November 18th, 2015
Throughout the ages, coffee has been called a virtue and a vice for our health. The latest study comes down in favor of virtue: It says that drinking coffee, whether regular or decaf, could reduce the risk of death.
Researchers started with data from surveys of adults in the United States that asked how much coffee they consumed, as well as other foods and drinks, and then they looked at their rates of death and disease over the following two decades.
The study was large, including more than 200,000 women and 50,000 men.
At first, researchers did not see an obvious relationship between coffee consumption and death rates. Study participants who drank between less than a cup of coffee and three cups a day had 5% to 9% lower risk of dying than those who drank no coffee. Those who drank more than three cups a day did not see any benefit. The finding was murky, like previous studies, some of which suggested a benefit and some did not.
But when the researchers looked at coffee consumption only among people who said they never smoked, the relationship became clearer: Those who drank between less than a cup of coffee and three cups a day had 6% to 8% lower risk of dying than noncoffee drinkers. Those who drank three to five cups and more than five cups had 15% and 12% lower death rates.
“The lower risk of mortality is consistent with our hypothesis that coffee consumption could be good for you (because) we have published papers showing that coffee consumption is associated with lower risk of type 2 diabetes and (heart) disease,” said Ming Ding, a doctoral student in the Harvard School of Public Health department of nutrition. Ding is the lead author of the study, which was published on Monday in the journal Circulation.
It might have been hard to see the link between coffee consumption and lower death rates because coffee and smoking often go hand-in-hand, and any benefits associated with the first could have been canceled out by the second. Although the study participants were asked about smoking, there might have been a tendency, especially among heavy smokers, to underestimate the average number of cigarettes they smoked per day, Ding said.
What’s behind the lower death rate?
It’s possible that people who drink a lot of java have healthier diets overall and drink less soda, which has been linked to higher rates of death and heart disease, or that they have healthier diets overall.
But that’s probably not what links coffee to lower death rates — researchers took into account the health benefits of drinking less soda and eating well. They also took into account the fact that coffee drinkers were more likely to have vices such as drinking alcohol and eating red meat.
At least some of the health benefits associated with coffee consumption are probably a direct result of the ingredients in coffee, Ding said. It contains chemicals such as lignans and chlorogenic acid that could reduce inflammation and help control blood sugar, both of which could help reduce the risk of heart disease.
In keeping with this possibility, Ding and her colleagues found that coffee drinkers were about 10% less likely to die of heart disease.
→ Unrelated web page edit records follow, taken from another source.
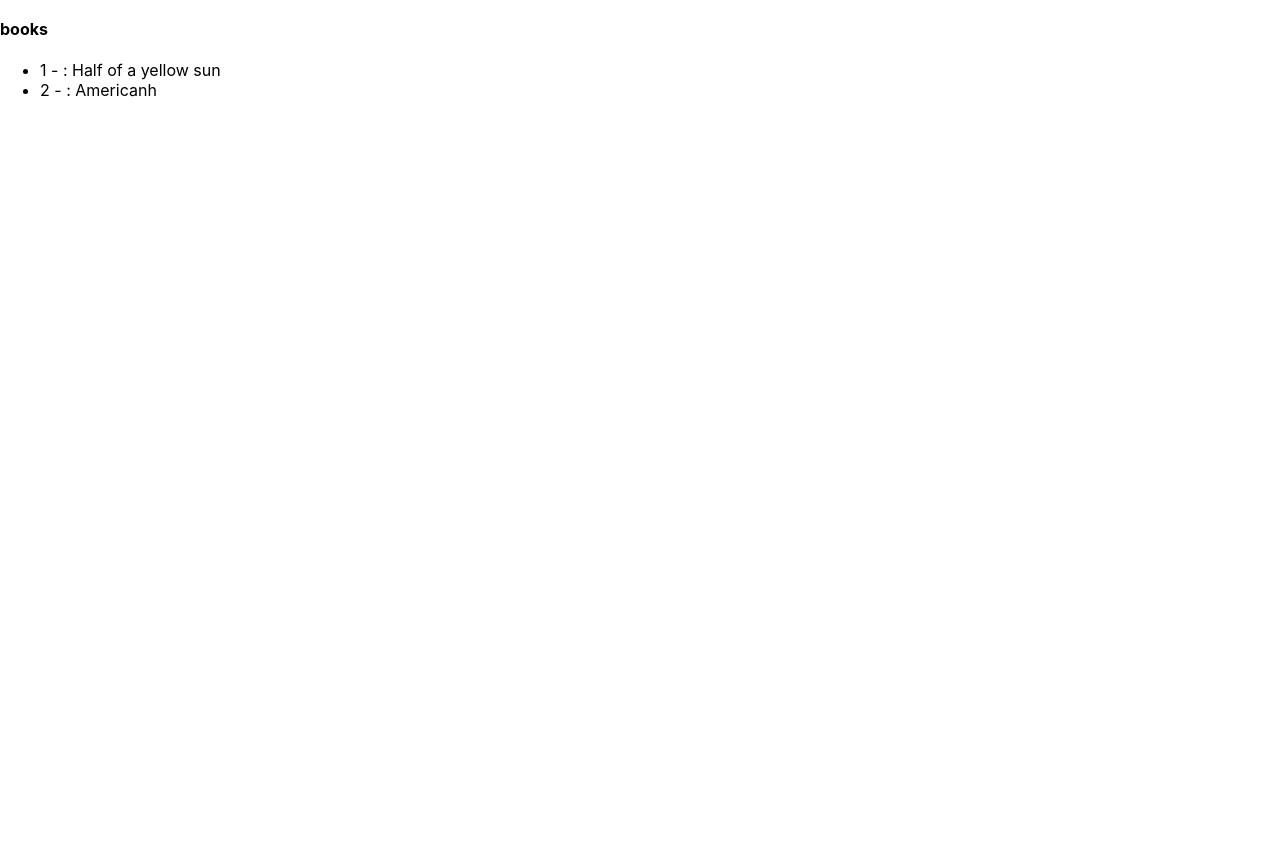
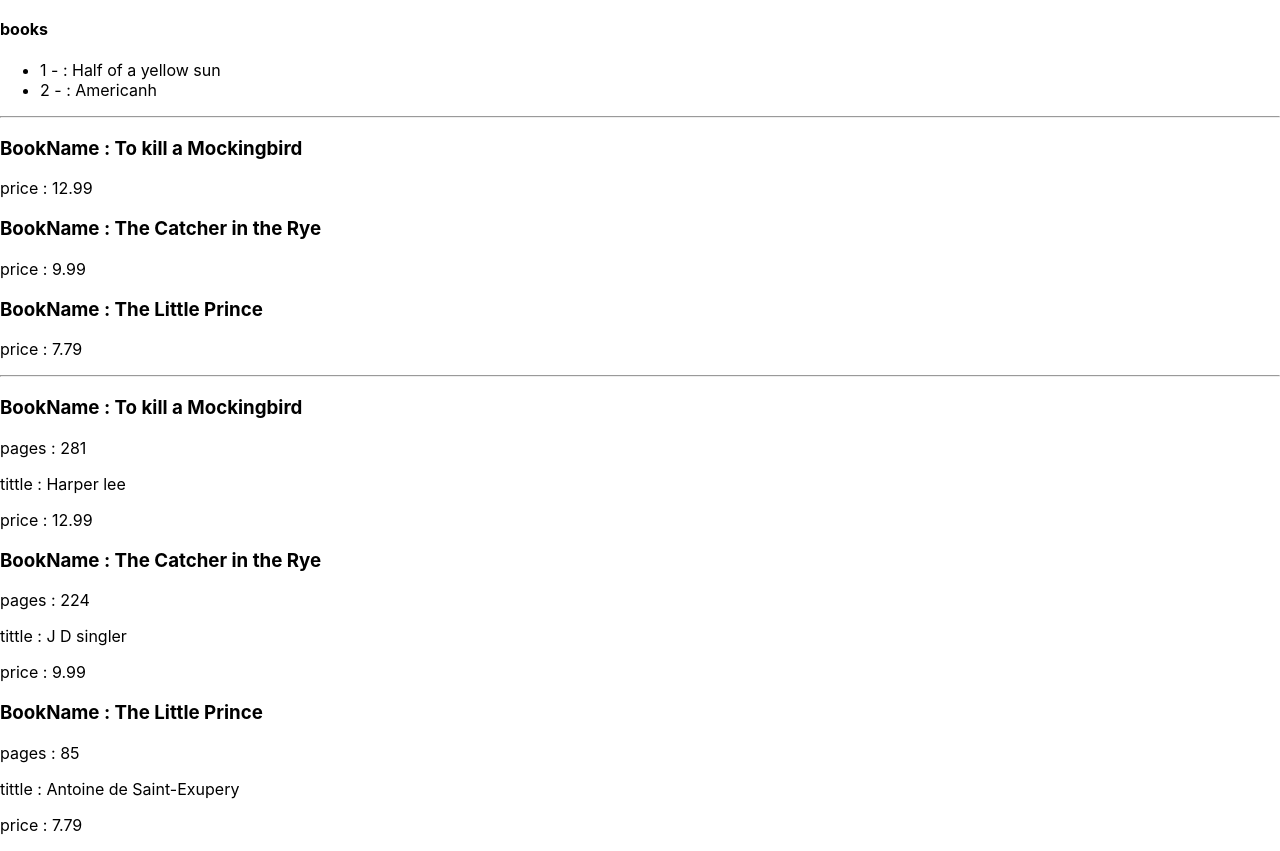
Before and after one commit to ashutoshdhaked/React_Advance_Course, a React (Create React App) app: page / in a window 1280 px wide. Shown: the part 708-1559 px from the top of the page. Before the commit the page ends 824 px from the top, so only its background shows below. Built offline with nearby package versions, Linux system fonts and the light colour scheme.

Commit message:
Reuse List In Design Pattern(2)

```diff
--- a/src/App.js
+++ b/src/App.js
@@ -2,12 +2,19 @@ import { author } from "./data/author";
 import Regularelist from './components/list/regulareList';
 import SmallList from "./components/author/smallList";
 import LargeListItems from "./components/author/largeList";
+import LargeList from "./components/books/largebookslist";
+import SmallbookList from "./components/books/smallbookslist";
+import { books } from "./data/books";
 function App() {
   return (
     <>
       <Regularelist items={author} sourceName="author" ItemComponent={SmallList}/>
       <hr></hr>
       <Regularelist items={author} sourceName="author" ItemComponent={LargeListItems}/>
+      <hr></hr>
+      <Regularelist items={books} sourceName="books" ItemComponent={SmallbookList}/>
+      <hr></hr>
+      <Regularelist items={books} sourceName="books" ItemComponent={LargeList}/>
     </>
   );
 }
--- /dev/null
+++ b/src/components/books/largebookslist.js
@@ -0,0 +1,13 @@
+const LargeList = ({books})=>{
+    const {name , pages , tittle,price} = books;
+    return(
+        <>
+         <h3>BookName : {name} </h3>
+          <p>pages : {pages} </p>
+          <p>tittle : {tittle} </p>
+          <p>price : {price} </p>
+        </>
+    )
+}
+
+export default LargeList;
--- /dev/null
+++ b/src/components/books/smallbookslist.js
@@ -0,0 +1,11 @@
+const SmallList = ({books})=>{
+    const {name,price} = books;
+    return(
+        <>
+         <h3>BookName : {name} </h3>
+          <p>price : {price} </p>
+        </>
+    )
+}
+
+export default SmallList;
```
They were also between 9% and 37% less likely to die of neurological diseases such as Parkinson’s and dementia.
The researchers also found that study participants who drank at least a cup of coffee a day had between 20% and 36% lower rates of suicide, although those who drank less than a cup had 36% higher rates.
Several other studies have hinted at an association between coffee consumption and lower suicide rates, but it was a bit unexpected to see, Ding said. It is not clear whether chemicals in coffee have a direct effect on mental health or whether people who drink a lot of coffee have higher rates of employment or certain lifestyles that are associated with lower suicide rates, she added.
Although previous studies have suggested that drinking coffee could protect against cancers such as prostate and liver, the current study did not find lower rates of cancer deaths among java drinkers.
However, there may not have been a large enough number of deaths because of specific cancers, such as liver cancer, to be able to see a difference between coffee drinkers and nondrinkers, Ding said.
By Carina Storrs, Special to CNN